Jim O'Neill, former Goldman Sachs asset management chairman, told CNBC on Thursday that "the U.S. structural story is not so powerful as people have believed it to be."
Peter Cecchini of Cantor Fitzgerald agrees with that and is cautious about consumer discretionary.
"While I think in 2015 the consumer will support U.S. growth, we are at a bit of a tipping point, where we need wage growth to start to accelerate," he told CNBC's "Power Lunch" on Thursday. "We're just not seeing it yet."
"You really want the consumer base and manufacturing bases to be firing on all cylinders," he added.
Mark Travis of Intrepid Capital Funds said his group has started an international small-caps fund to take advantage of cheaper securities in markets that have suffered more than the U.S., like the euro zone.

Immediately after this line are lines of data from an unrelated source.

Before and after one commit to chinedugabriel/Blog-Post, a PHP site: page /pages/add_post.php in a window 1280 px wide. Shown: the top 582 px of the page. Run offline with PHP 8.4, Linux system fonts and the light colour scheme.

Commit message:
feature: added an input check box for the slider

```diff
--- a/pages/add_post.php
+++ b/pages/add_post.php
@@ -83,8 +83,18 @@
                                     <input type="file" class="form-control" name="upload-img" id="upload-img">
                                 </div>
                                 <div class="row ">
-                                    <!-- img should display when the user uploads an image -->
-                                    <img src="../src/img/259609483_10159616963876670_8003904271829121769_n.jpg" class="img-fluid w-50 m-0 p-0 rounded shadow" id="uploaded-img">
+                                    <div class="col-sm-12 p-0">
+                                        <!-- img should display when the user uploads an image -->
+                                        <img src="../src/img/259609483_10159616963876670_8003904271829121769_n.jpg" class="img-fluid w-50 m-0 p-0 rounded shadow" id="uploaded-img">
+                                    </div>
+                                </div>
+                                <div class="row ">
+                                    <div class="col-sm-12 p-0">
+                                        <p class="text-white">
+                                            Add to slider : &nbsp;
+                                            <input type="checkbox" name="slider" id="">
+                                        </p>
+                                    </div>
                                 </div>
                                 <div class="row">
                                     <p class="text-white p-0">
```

As for buying tech stocks in today's market, Travis said, "I think it's a very tough business to get correctly in terms of valuation."
Travis owns both Microsoft and Cisco and is long.